EDITOR NOTE: In a speech vaguely remembered by anyone who might have heard it in 1971, Nixon warned of America's decadence and how it may be the final factor to bring the country to its destruction. Before this speech, Nixon and Kissinger famously went to China to cut a mysterious deal, according to rumors, the agreement was to buy our U.S. Treasury market for the next 50 years. Upon return, his words fell on deaf ears, "The United States no longer is in the position of complete pre-eminence or predominance," said Nixon, because "we now face a situation where four other powers have the ability to challenge us on every front." Among the four countries he mentioned, only one still poses a real threat--and that's China. If it's true that a vibrant country, similar to how Nietzsche once described living beings, "seeks, above all, to discharge its strength," one has to wonder what such "strength" consists of. Besides military might, is it the capacity to create and innovate? Our private sector has done much to discharge its prowess on that front. Is it the capacity for a people to advance its capacities for critical thought, creative enterprises, and self-reinvention? This includes the capacity to clearly assess social, political, and "economic" (think monetary and fiscal policy) matters. It also includes the ability to parcel out potential truths from single truths so badly needed as to accept falsehoods (think "fake news" or "alternative facts"). If so, you have to wonder whether Americans' presumed "pre-eminence," as Nixon called it, is getting in the way of its own power and progress. Before the "Deal" cut with China expires, buy non-CUSIP gold and silver to insulate your finances from destruction.
The U.S. has been through dark times before—and in living memory. Fifty years ago this week, President Richard Nixon spoke frankly about America’s doldrums in a speech that didn’t get enough attention from the media at the time or historians since. On July 6, 1971, the 37th president addressed senior midwestern media executives in Kansas City, Mo., amid racial unrest, campus agitation and antiwar protests.
The columns of the National Archives Building in Washington reminded Nixon of ancient fallen empires. “I think of what happened to Greece and Rome, and you see what is left—only the pillars. What has happened, of course, is that the great civilizations of the past, as they have become wealthy, as they have lost their will to live, to improve, they then have become subject to decadence that eventually destroys the civilization.” Nixon’s lament: “The United States is now reaching that period.”
America, he said, needed to find the “moral and spiritual strength” to shape the emerging post-Vietnam era. Counterculture revolutionaries wanted to define America as “an ugly country.” Nixon urged his countrymen to reject “negativism” and “defeatism” and concentrate on building a nation that was “healthy” both morally and physically.
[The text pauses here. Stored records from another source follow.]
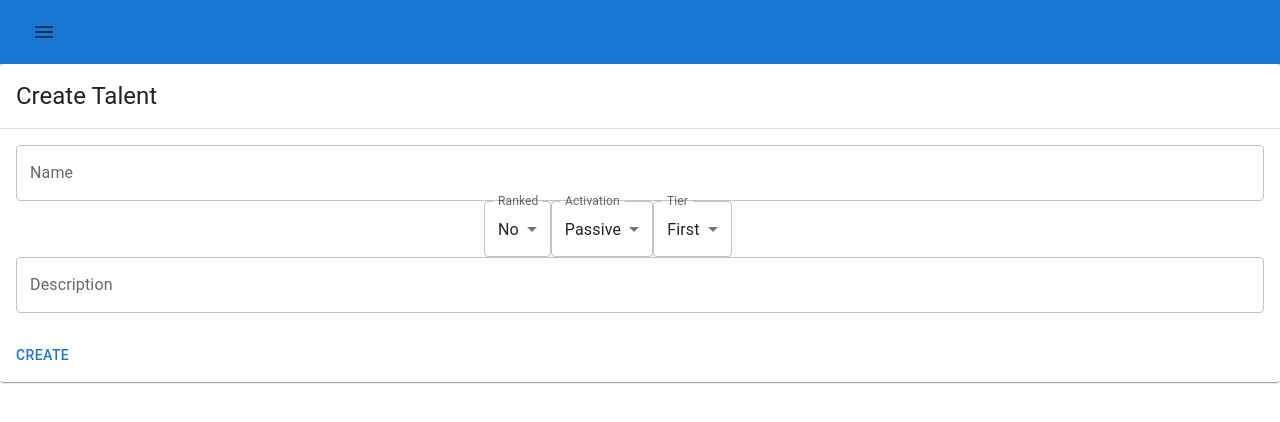
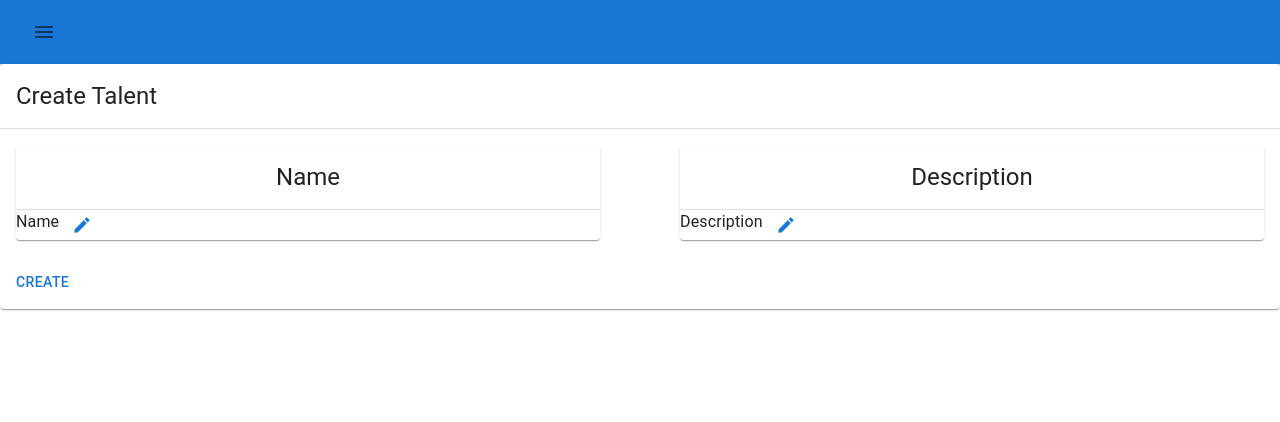
Before and after one commit to genraven1/genesys, a React (Create React App) app: page /talents/new in a window 1280 px wide. Shown: the top 422 px of the page. Built offline with nearby package versions, Linux system fonts and the light colour scheme.

Commit message:
update to java

```diff
--- a/package.json
+++ b/package.json
@@ -2,7 +2,7 @@
   "name": "my-app",
   "version": "0.1.0",
   "private": true,
-  "proxy": "http://localhost:5000",
+  "proxy": "http://localhost:8080",
   "dependencies": {
     "@aws-sdk/client-dynamodb": "^3.55.0",
     "@emotion/react": "^11.7.1",
--- /dev/null
+++ b/src/components/input/InputSelectField.tsx
@@ -0,0 +1,62 @@
+import { ClickAwayListener, MenuItem, TextField, Typography } from "@mui/material";
+import { ChangeEvent, useState } from "react";
+import EditField from "./EditField";
+
+interface Option {
+    value: string,
+    label: string,
+}
+
+interface Props {
+    defaultValue: string,
+    options: Option[],
+    defaultEdit?: boolean,
+    editable?: boolean,
+    onChange?: (value: string) => void,
+    onCommit: (value: string) => void,
+    helperText?: string,
+}
+
+export default function InputSelectField(props: Props): JSX.Element {
+    const { defaultValue, defaultEdit, options, editable, onChange, onCommit, helperText } = props;
+    const [option, setOption] = useState(defaultValue);
+    const [edit, setEdit] = useState(defaultEdit ?? false);
+
+    const handleOnCommit = (): void => {
+        setEdit(!edit);
+        onCommit(option);
+    };
+
+    const inputOnChange = (event: ChangeEvent<HTMLInputElement>): void => {
+        setOption(event.target.value);
+
+        if (onChange) {
+            onChange(event.target.value);
+        }
+    };
+
+    const editElement = (
+        <ClickAwayListener mouseEvent="onMouseUp" onClickAway={handleOnCommit}>
+            <TextField value={option} helperText={helperText} onChange={inputOnChange} select>
+                {
+                    options.map((opt) => (
+                        <MenuItem key={opt.value} value={opt.label}>
+                            {opt.label}
+                        </MenuItem>
+                    ))
+                }
+            </TextField>
+        </ClickAwayListener>
+    );
+
+    const viewElement = <Typography style={{ wordWrap: 'break-word' }}>{option}</Typography>;
+
+    const onCancel = (): void => {
+        setEdit(!edit);
+        setOption(defaultValue);
+    };
+
+    return (
+        <EditField viewElement={viewElement} edit={edit} editable={editable} editElement={editElement} onEdit={(): void => setEdit(!edit)} onCancel={(): void => onCancel()} onCommit={handleOnCommit} />
+    );
+}
--- a/src/components/input/InputTextFieldCard.tsx
+++ b/src/components/input/InputTextFieldCard.tsx
@@ -1,5 +1,5 @@
 import { Card, CardHeader, Divider, Grid } from "@mui/material"
-import InlineTextField from "./TextField"
+import InlineTextField from "./InlineTextField"
 
 interface Props {
     defaultValue: string,
--- a/src/components/talents/CreateTalent.tsx
+++ b/src/components/talents/CreateTalent.tsx
@@ -1,12 +1,50 @@
-import { Button, Card, CardActions, CardContent, CardHeader, Divider, Grid, MenuItem, TextField } from "@mui/material";
-import { ChangeEventHandler, FocusEventHandler, FormEventHandler, useState } from "react";
-import Talent, { Activation, DefaultTalent, Ranked, Tier } from "../../models/Talent";
+import { Button, Card, CardActions, CardContent, CardHeader, Divider, Grid } from "@mui/material";
+import { FormEventHandler, useState } from "react";
+import Talent, { Activation, DefaultTalent, Ranked, TalentKey, Tier } from "../../models/Talent";
 import TalentService from "../../services/TalentService";
 import { useNavigate } from "react-router-dom";
+import InputTextFieldCard from "../input/InputTextFieldCard";
+import InputSelectField from "../input/InputSelectField";
 
 interface Props {
     talent?: Talent | null,
 }
+
+const RANKED_OPTIONS = function () {
+    const array = [];
+
+    for (const [key, value] of Object.entries(Ranked)) {
+        if (!Number.isNaN(Number(key))) {
+            continue;
+        }
+        array.push({ value: key, label: value });
+    }
+    return array;
+}
+
+const ACTIVATION_OPTIONS = function () {
+    const array = [];
+
+    for (const [key, value] of Object.entries(Activation)) {
+        if (!Number.isNaN(Number(key))) {
+            continue;
+        }
+        array.push({ value: key, label: value });
+    }
+    return array;
+};
+
+const TIER_OPTIONS = function () {
+    const array = [];
+
+    for (const [key, value] of Object.entries(Tier)) {
+        if (!Number.isNaN(Number(key))) {
+            continue;
+        }
+        array.push({ value: key, label: value });
+    }
+    return array;
+};
 
 export default function CreateTalent(props: Props) {
     const { talent: newTalent } = props;
@@ -16,86 +54,120 @@ export default function CreateTalent(props: Props) {
 
     const handleSubmit: FormEventHandler<HTMLFormElement> = (event) => {
         event.preventDefault();
-        TalentService.createTalent(talent);
-        navigate('/talents');
+        console.log(talent);
+        //TalentService.createTalent(talent);
+        //navigate('/talents');
     }
 
-    const handleBlur: FocusEventHandler<HTMLInputElement> = (event) => {
-        const { name, value } = event.target;
-
-        setTalent((prev_state) => ({
-            ...prev_state,
-            [name]: value,
-        }));
+    const onChange = (key: keyof Talent, value: string) => {
+        if (value.trim().length === 0 || talent[key] === value) {
+            return;
+        }
+        switch (key) {
+            case TalentKey.Name:
+                setTalent((prev_state) => ({
+                    ...prev_state,
+                    name: value,
+                }));
+                return;
+            case TalentKey.Description:
+                setTalent((prev_state) => ({
+                    ...prev_state,
+                    description: value,
+                }));
+                return;
+            case TalentKey.Ranked:
+                onRankedChange(value);
+                return;
+            case TalentKey.Activation:
+                onActivationChange(value);
+                return;
+            case TalentKey.Tier:
+                onTierChange(value);
+                return;
+        }
     }
 
-    const handleTextChange: ChangeEventHandler<HTMLInputElement> = (event) => {
-        const { name, value } = event.target;
-
-        setTalent((prev_state) => ({
-            ...prev_state,
-            [name]: value,
-        }));
+    const onRankedChange = (value: string) => {
+        if (value === Ranked.No) {
+            setTalent((prev_state) => ({
+                ...prev_state,
+                ranked: Ranked.No,
+            }));
+        } else if (value === Ranked.Yes) {
+            setTalent((prev_state) => ({
+                ...prev_state,
+                ranked: Ranked.Yes,
+            }));
+        }
     }
 
-    const handleRankedChange: ChangeEventHandler<HTMLInputElement> = (event) => {
-        const { value } = event.target;
-        let temp_ranked: Ranked;
-
-        if (value === Ranked.No) {
-            temp_ranked = Ranked.No;
-        } else if (value === Ranked.Yes) {
-            temp_ranked = Ranked.Yes
+    const onActivationChange = (value: string) => {
+        if (value === Activation.Passive) {
+            setTalent((prev_state) => ({
+                ...prev_state,
+                activation: Activation.Passive,
+            }));
+            console.log(value)
+            console.log(talent)
+        } else if (value === Activation.ActiveAction) {
+            setTalent((prev_state) => ({
+                ...prev_state,
+                activation: Activation.ActiveAction,
+            }));
+            console.log(value)
+            console.log(talent)
+        } else if (value === Activation.ActiveManeuver) {
+            setTalent((prev_state) => ({
+                ...prev_state,
+                activation: Activation.ActiveManeuver,
+            }));
+            console.log(value)
+            console.log(talent)
+        } else if (value === Activation.ActiveIncidental) {
+            setTalent((prev_state) => ({
+                ...prev_state,
+                activation: Activation.ActiveIncidental,
+            }));
+            console.log(value)
+            console.log(talent)
+        } else if (value === Activation.ActiveIncidentalOutOfTurn) {
+            setTalent((prev_state) => ({
+                ...prev_state,
+                activation: Activation.ActiveIncidentalOutOfTurn,
+            }));
+            console.log(value)
+            console.log(talent)
         }
-
-        setTalent((prev_state) => ({
-            ...prev_state,
-            ranked: temp_ranked,
-        }));
     }
 
-    const handleActivationChange: ChangeEventHandler<HTMLInputElement> = (event) => {
-        const { value } = event.target;
-        let temp_activation: Activation;
-
-        if (value === Activation.Passive) {
-            temp_activation = Activation.Passive;
-        } else if (value === Activation.ActiveAction) {
-            temp_activation = Activation.ActiveAction
-        } else if (value === Activation.ActiveManeuver) {
-            temp_activation = Activation.ActiveManeuver
-        } else if (value === Activation.ActiveIncidental) {
-            temp_activation = Activation.ActiveIncidental
-        } else if (value === Activation.ActiveIncidentalOutOfTurn) {
-            temp_activation = Activation.ActiveIncidentalOutOfTurn
+    const onTierChange = (value: string) => {
+        if (value === Tier.First) {
+            setTalent((prev_state) => ({
+                ...prev_state,
+                tier: Tier.First,
+            }));
+        } else if (value === Tier.Second) {
+            setTalent((prev_state) => ({
+                ...prev_state,
+                tier: Tier.Second,
+            }));
+        } else if (value === Tier.Third) {
+            setTalent((prev_state) => ({
+                ...prev_state,
+                tier: Tier.Third,
+            }));
+        } else if (value === Tier.Fourth) {
+            setTalent((prev_state) => ({
+                ...prev_state,
+                tier: Tier.Fourth,
+            }));
+        } else if (value === Tier.Fifth) {
+            setTalent((prev_state) => ({
+                ...prev_state,
+                tier: Tier.Fifth,
+            }));
         }
-
-        setTalent((prev_state) => ({
-            ...prev_state,
-            activation: temp_activation,
-        }));
-    }
-
-    const handleTierChange: ChangeEventHandler<HTMLInputElement> = (event) => {
-        const { value } = event.target;
-        let temp_tier: Tier;
-
-        if (value === Tier.First) {
-            temp_tier = Tier.First;
-        } else if (value === Tier.Second) {
-            temp_tier = Tier.Second
-        } else if (value === Tier.Third) {
-            temp_tier = Tier.Third
-        } else if (value === Tier.Fourth) {
-            temp_tier = Tier.Fourth
-        } else if (value === Tier.Fifth) {
-            temp_tier = Tier.Fifth
-        }
-
-        setTalent((prev_state) => ({
-            ...prev_state,
-            tier: temp_tier,
-        }));
     }
 
     return (
@@ -105,31 +177,22 @@ export default function CreateTalent(props: Props) {
             <form onSubmit={handleSubmit}>
                 <CardContent>
                     <Grid container justifyContent={'center'}>
-                        <TextField name='name' label='Name' value={talent.name ?? ''} onBlur={handleBlur} onChange={handleTextChange} fullWidth />
-                        <Grid item sm={3}>
-                            <TextField name='ranked' label='Ranked' value={talent.ranked ?? Ranked.No} onBlur={handleBlur} onChange={handleRankedChange} select >
-                                {Object.entries(Ranked).map(([key, value]) => (
-                                    <MenuItem key={key} value={value}>
-                                        {value}
-                                    </MenuItem>
-                                ))}
-                            </TextField>
-                            <TextField name='activation' label='Activation' value={talent.activation ?? Activation.Passive} onBlur={handleBlur} onChange={handleActivationChange} select >
-                                {Object.entries(Activation).map(([key, value]) => (
-                                    <MenuItem key={key} value={value}>
-                                        {value}
-                                    </MenuItem>
-                                ))}
-                            </TextField>
-                            <TextField name='tier' label='Tier' value={talent.tier ?? Tier.First} onBlur={handleBlur} onChange={handleTierChange} select >
-                                {Object.entries(Tier).map(([key, value]) => (
-                                    <MenuItem key={key} value={value}>
-                                        {value}
-                                    </MenuItem>
-                                ))}
-                            </TextField>
+                        <Grid container spacing={10}>
+                            <InputTextFieldCard defaultValue={'Name'} onCommit={(value: string): void => { onChange(TalentKey.Name, value) }} title={'Name'} helperText={'Name'} placeholder={'Name'} />
+                            <InputTextFieldCard defaultValue={'Description'} onCommit={(value: string): void => { onChange(TalentKey.Description, value) }} title={'Description'} helperText={'Description'} placeholder={'Description'} />
                         </Grid>
-                        <TextField name='description' label='Description' value={talent.description ?? ''} onBlur={handleBlur} onChange={handleTextChange} multiline fullWidth />
+                        <Divider />
+                        <Grid container spacing={10}>
+                            {/* <Grid item xs>
+                                <InputSelectField defaultValue={Ranked.No} options={RANKED_OPTIONS} onCommit={(value: string): void => { onChange(TalentKey.Ranked, value) }} />
+                            </Grid>
+                            <Grid item xs>
+                                <InputSelectField defaultValue={Activation.Passive} options={ACTIVATION_OPTIONS} onCommit={(value: string): void => { onChange(TalentKey.Activation, value) }} />
+                            </Grid>
+                            <Grid item xs>
+                                <InputSelectField defaultValue={Tier.First} options={TIER_OPTIONS} onCommit={(value: string): void => { onChange(TalentKey.Tier, value) }} />
+                            </Grid> */}
+                        </Grid>
                     </Grid>
                 </CardContent>
                 <CardActions>
--- a/src/models/Talent.ts
+++ b/src/models/Talent.ts
@@ -3,7 +3,7 @@ export default interface Talent {
     ranked: Ranked,
     activation: Activation,
     tier: Tier,
-    description: String
+    description: string
 }
 
 export enum Ranked {
@@ -27,6 +27,14 @@ export enum Tier {
     Fifth = 'Fifth'
 };
 
+export enum TalentKey {
+    Name= 'name',
+    Ranked= 'ranked',
+    Activation= 'activation',
+    Tier= 'tier',
+    Description= 'description'
+}
+
 export interface ActorTalent extends Talent {
     ranks: number
 }
--- a/src/services/TalentService.ts
+++ b/src/services/TalentService.ts
@@ -4,7 +4,7 @@ import Talent from "../models/Talent";
 export default class TalentService {
 
     static async getTalents(): Promise<Talent[]> {
-        return await (await axios.get('/talents')).data.Items
+        return await (await axios.get('/talents')).data.Items;
     }
 
     static async createTalent(talent: Talent): Promise<Talent> {
```
Also changed, not shown: src/components/input/InlineTextField.tsx (renamed from src/components/input/TextField.tsx).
“The United States no longer is in the position of complete pre-eminence or predominance,” he said, because “we now face a situation where four other powers”—the Soviet Union, Western Europe, Japan and China—“have the ability to challenge us on every front.” Yet this “can be a constructive thing.” A few months later, he told Time magazine: “I think it will be a safer world and a better world if we have a strong, healthy United States, Europe, Soviet Union, China, Japan, each balancing the other.”
Here was the old Cold Warrior calling on fellow citizens to adapt to decline in a more plural international environment. He wanted to adopt policies that would smooth the path of a more limited U.S. role in foreign affairs: détente with the Soviets, abandonment of Bretton-Woods dollar-gold link, and the opening to China. As Nixon spoke, national security adviser Henry Kissinger was secretly en route to Beijing to plan the first presidential visit to China.